impressive familyDibwe is the legal representative for the Apostolic Church in the DRC. He is a man of great ministry experience across Central Africa. He trained in Kaniki, Zambia. There are about 100 Apostolic churches in the Katanga Province of the DRC, mainly clustered around the larger cities. He started a church near to his home and his son Eric is now the pastor of that church. 

Both Dibwe and Eric are lecturers at a local university. Dibwe is the Chancellor of the University and lectures in Theology and Eric lectures in Theology and Information Technology. 

Astrid and Dibwe have nine adult children, eight daughters and Eric. Four of them are married. They are an impressive group of young people. One is a medical doctor, one is the accountant at the University and another teaches home economics at a local, private secondary school.


Other People Involved

There are two main groups of volunteers that come in to help:
1) Food Program - Mrs Mulongo Wadima and Mrs Guilaine Dinyenga help with food preparation and distribution
2) Children's visits - Mr Mwembo Makaba and Mr Rufin Kyala assist by visiting the homes and families of the orphans. 

They are all Christians although not all from the same church or denomination. They are friends working together. 


Vision And Annual Strategy


The dream here is to build an orphan care hostel to care for the most vulnerable children. They recognise that the way they are currently operating is not sustainable. Many of the children they care for just disappear. They do not know where they go, back to their homes, run off to Lubumbashi or something more sinister. They have no idea where they end up and want to care for them in a better way. The children are very, very vulnerable and they fear for them. 

They have some land and want to be able to house up to 50 children.
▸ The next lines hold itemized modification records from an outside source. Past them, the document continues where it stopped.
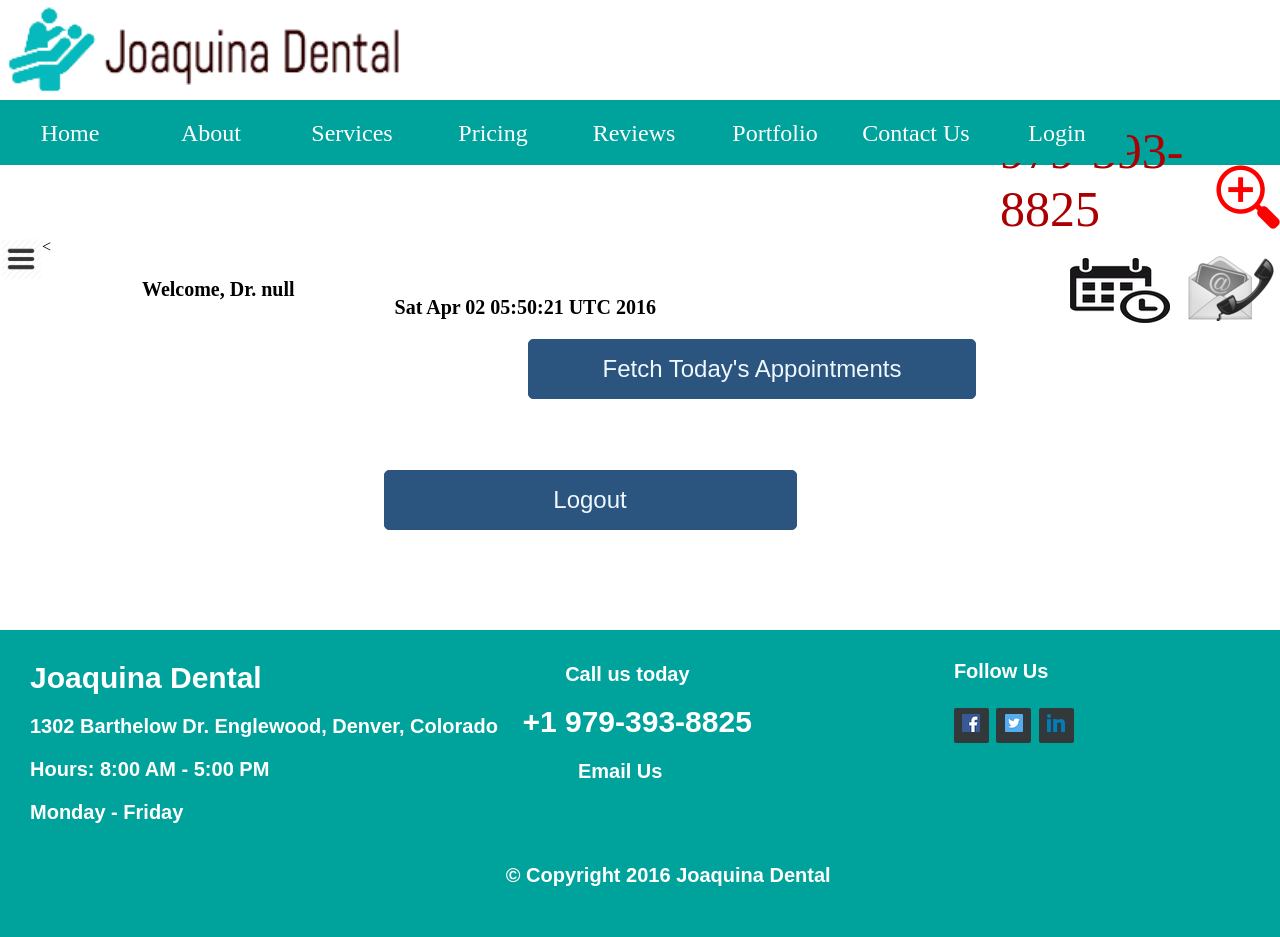
Repository: ManjushaBolishetty/test
Page: http://localhost/test/DentistHomePage.jsp
An editor plug-in stored every save of this project. The page is shown before and after the next save, followed by the edit.
The browser window is 1280 px wide. The pictures show the whole page.
The page is served by Tomcat 9.

Above is the page before, as saved 2016-04-03 07:46:01.

After the next save:
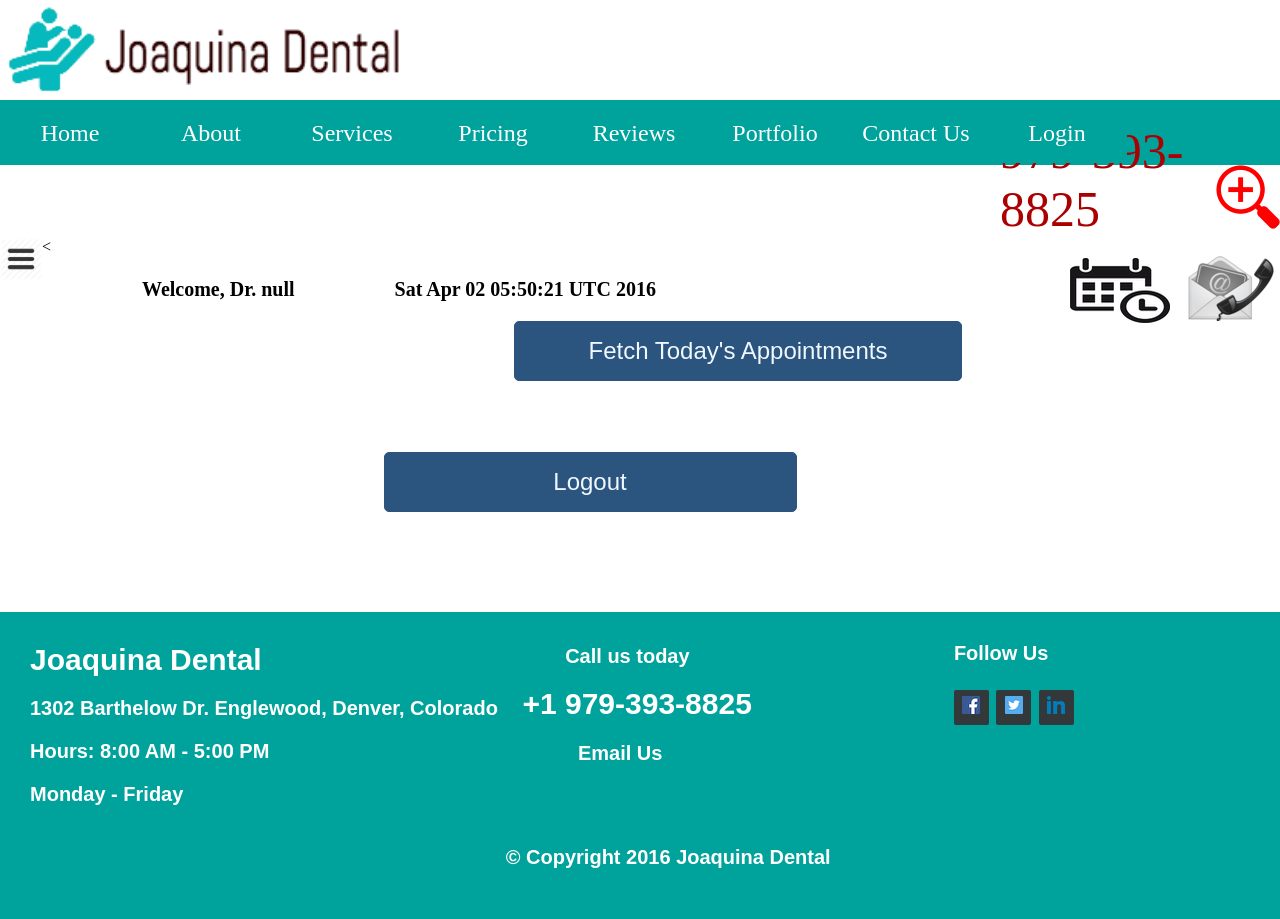
Saved 4 s later.
--- a/test/WebContent/DentistHomePage.jsp
+++ b/test/WebContent/DentistHomePage.jsp
@@ -15,7 +15,7 @@
 <%
    Date date = new Date();
    out.print("<h4 align=\"left\">" +"Welcome, Dr. " + session.getAttribute("Dentist_Name") + "</h4>\n");
-   out.print("</br><h4 align=\"left\">" + date.toString() + "</h4>");
+   out.print("<h4 align=\"left\">" + date.toString() + "</h4>");
 %>
 </div>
They have begun building the hostel but it is a long way from being usable. They plan to have a clinic on site for the community and a reception centre which will generate funds for the support of the children. All this requires significant capital investment. 


providing foodCurrently they gather the children two or three times per week to feed them and encourage them. They meet in a nearby church which is pastored by Eric, one of Dibwe and Astrid's sons. They sing, pray and feed them, and then send them away again. Sometimes they have clothes to give them and they try to supply school requirements to some. 

A team goes out visiting regularly to ensure the children are safe but it is very disturbing. They find them in difficult situations, often being abused, sometimes not being fed and in some cases they have disappeared with no trace. At times they have not had enough resources to feed the children and immediately notice a downturn in their health, they are very vulnerable and fragile. Some say these are the only meals they have in a week. 


Annual Budget

The annual budget here is US$4,620. There are two components to this:
1) Support of 50 street children, education supplements, clothes, 2-3 meals per week and assistance with health issues - US$220/month
2) Support of vulnerable families - US$165/month